Album: Ravens Krieg
Label: Xtreem Music
War is hell, as well all know, which makes it a ripe topic for quality death metal. While many bands aim for the Satanic or evil vibe, many bands also try to go for the grim realism of a world torn apart by combat. On their third release Ravens Krieg, Ravens Creed are clearly going for something akin to this. Released by Xtreem Music, it consists mostly of songs less than three minutes long that are filled to the brim with percussive, powerful death metal.
The best way to describe the atmosphere of Ravens Krieg would be that of artillery fire. The combination of the guitar tone and the barked vocals give the feeling of military rigor, adding to rigidity and crushing nature of this music. Many songs invoke a feeling of marching, whether to victory or death. This is particularly invoked by the track “Victory in Defeat” which acts as a break after five high tempo tracks. The slow moving, crushing riffs ring true of Asphyx, acting as a swirling mixture of looming attack and post-battle fatigue.
It should be noted that “Victory in Defeat” and the final track “Carrion Screaming” are the only songs greater than three minutes long. This gives the whole album a very hard and fast feel—tracks are over quickly, as in a punk album. However, I would not describe Ravens Krieg as a punk album in the slightest—it is pure metal, and this works to its advantage. While the songs are short, the vast majority of them feel “complete.” Never did I feel as if a song had wasted potential, or that I wished to hear more. This is a testament to Ravens Creed’s writing abilities—they clearly have a vision and they are willing to promote it, and they know how long and hard to go.
I do feel the need to comment on “Carrion Screaming” as a final track, as it breaks the thirteen-minute threshold. This is in sharp contrast to the rest of the album which is punctuated by short pieces that ring true of short ideas that are meant to be communicated quickly. “Carrion Screaming” ends the album and instead seems like a lengthy outro. It’s not even a bad song—very listenable and hardly any filler—but it makes for a full listen of the album very odd. It’s hard to make this out to be some sort of shortcoming, but it did seem like something that prevents the album from being a back-to-back listen like the best albums are.

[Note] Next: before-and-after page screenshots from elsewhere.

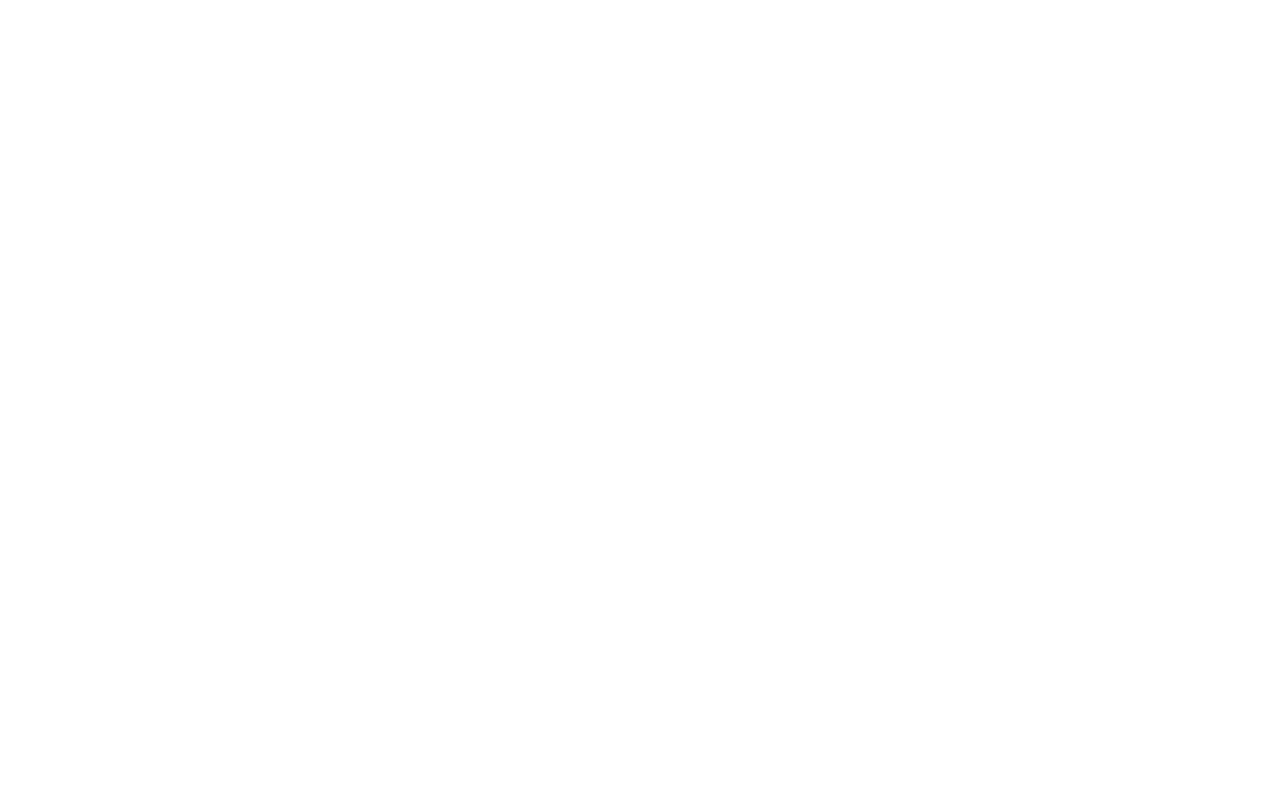
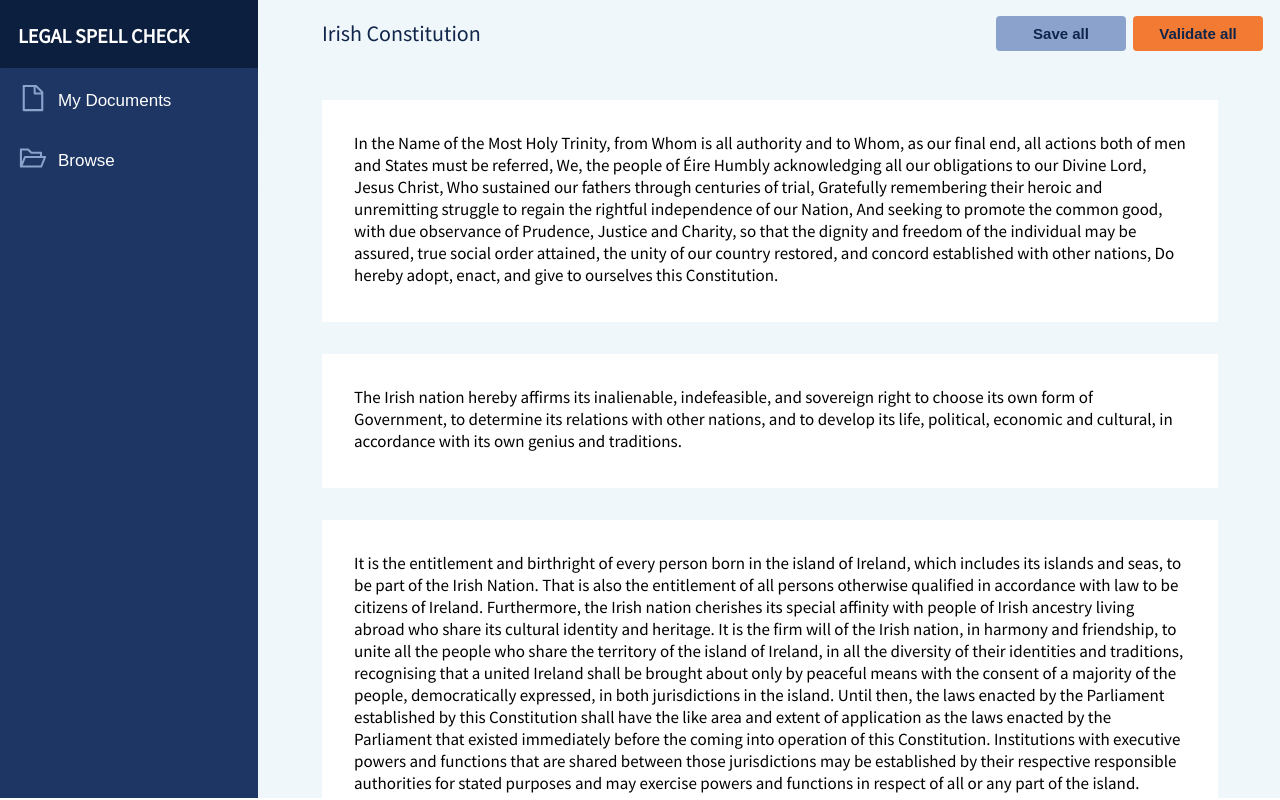
Before and after one commit to MaxCunningham19/legal_spellcheck, a React (Create React App) app in the folder client/: page /editor in a window 1280 px wide. Before the commit this address had no page. Built offline with nearby package versions, Linux system fonts and the light colour scheme.

Commit message:
Refactor to simplify interface and navigation

```diff
--- a/client/src/App.js
+++ b/client/src/App.js
@@ -1,6 +1,6 @@
 import React from 'react'
 import { Route, Routes } from "react-router-dom";
-import { Browse } from "./pages/Browse";
+import { EditorPage } from "./pages/EditorPage";
 import { MyDocuments } from "./pages/MyDocuments";
 import styles from './App.module.css';
 import axios from "axios";
@@ -10,7 +10,7 @@
   return (
     <>
       <Routes>
-        <Route path="/" element={<Browse />} />
+        <Route path="/editor" element={<EditorPage />} />
         <Route path="/my-documents" element={<MyDocuments />} />
       </Routes>
     </>
--- a/client/src/pages/Browse.js
+++ /dev/null
@@ -1,36 +0,0 @@
-import React, { useState} from "react";
-import Navbar from '../components/Navbar';
-import Header from '../components/Header';
-import Editor from '../components/Editor';
-import styles from './Browse.module.css';
-import mockAPIData from '../data/mockAPI.json';
-
-export function Browse() {
-
-    const [documentsData, setDocumentsData] = useState(mockAPIData.documents)
-    const [validateAll, setValidateAll] = useState(false)
-
-    const handleOnValidateAll = () => {
-      setValidateAll(true)
-    }
-
-    return (
-        <>
-          <div className={styles['Browse']}>
-            <div className={styles['title']}>LEGAL SPELL CHECK</div>
-            <Header
-              className={styles['Header']}
-              iconHeader={true}
-              headerTitle={documentsData[0].title}    // TODO: defaulted to 0
-              onValidateAll={handleOnValidateAll}
-            />
-            <Navbar className={styles['Navbar']}/>
-            <Editor
-              className={styles['Editor']}
-              document={documentsData[0]}               // TODO: defaulted to 0
-              validateAll={validateAll}
-            />
-          </div>
-        </>
-    );
-}
--- /dev/null
+++ b/client/src/pages/EditorPage.js
@@ -0,0 +1,50 @@
+import React, { useState, useEffect} from "react";
+import { useLocation } from "react-router-dom";
+import Navbar from '../components/Navbar';
+import Header from '../components/Header';
+import Editor from '../components/Editor';
+import styles from './EditorPage.module.css';
+import mockAPIData from '../data/mockAPI.json';
+
+export function EditorPage() {
+
+    const [validateAll, setValidateAll] = useState(false)
+    const location = useLocation()
+    const [documentsData, setDocumentsData] = useState(mockAPIData.documents)
+    const [currentDocument, setCurrentDocument] = useState(documentsData[0])
+
+    console.log(location);
+
+
+    useEffect(() => {
+      if( location.state !== null) {
+        const { fromMyDocuments } = location.state
+        setCurrentDocument(fromMyDocuments)
+      }
+    },[location.state])
+
+
+    const handleOnValidateAll = () => {
+      setValidateAll(true)
+    }
+
+    return (
+        <>
+          <div className={styles['Browse']}>
+            <div className={styles['title']}>LEGAL SPELL CHECK</div>
+            <Header
+              className={styles['Header']}
+              iconHeader={true}
+              headerTitle={currentDocument.title}    // TODO: defaulted to 0
+              onValidateAll={handleOnValidateAll}
+            />
+            <Navbar className={styles['Navbar']} fromEditor={currentDocument} />
+            <Editor
+              className={styles['Editor']}
+              document={currentDocument}               // TODO: defaulted to 0
+              validateAll={validateAll}
+            />
+          </div>
+        </>
+    );
+}
```
Also changed, not shown: client/src/pages/EditorPage.module.css (renamed from client/src/pages/Browse.module.css).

In that, the trudging sound of pounding riffs can often risk sounding repetitive. Ravens Krieg certainly can fall into this trap, but the cure for that is solid, memorable riffs that bury their way into the listener’s temple. “Rock Cemetery,” “Jungle Justice,” “Go Home,” and “Dirty Diary” all come out strong and make worthwhile single listens. Repetition is easily mitigated due to the structure of the album and of course the songwriting potential Ravens Creed clearly has.
Ravens Creed makes for an incredible listen and is extremely powerful in both its songwriting and its atmosphere. If I ever find myself on the right side of a Howitzer, Ravens Krieg would likely be a part of my playlist.
Check ’em out here: https://xtreemmusic.bandcamp.com/track/go-home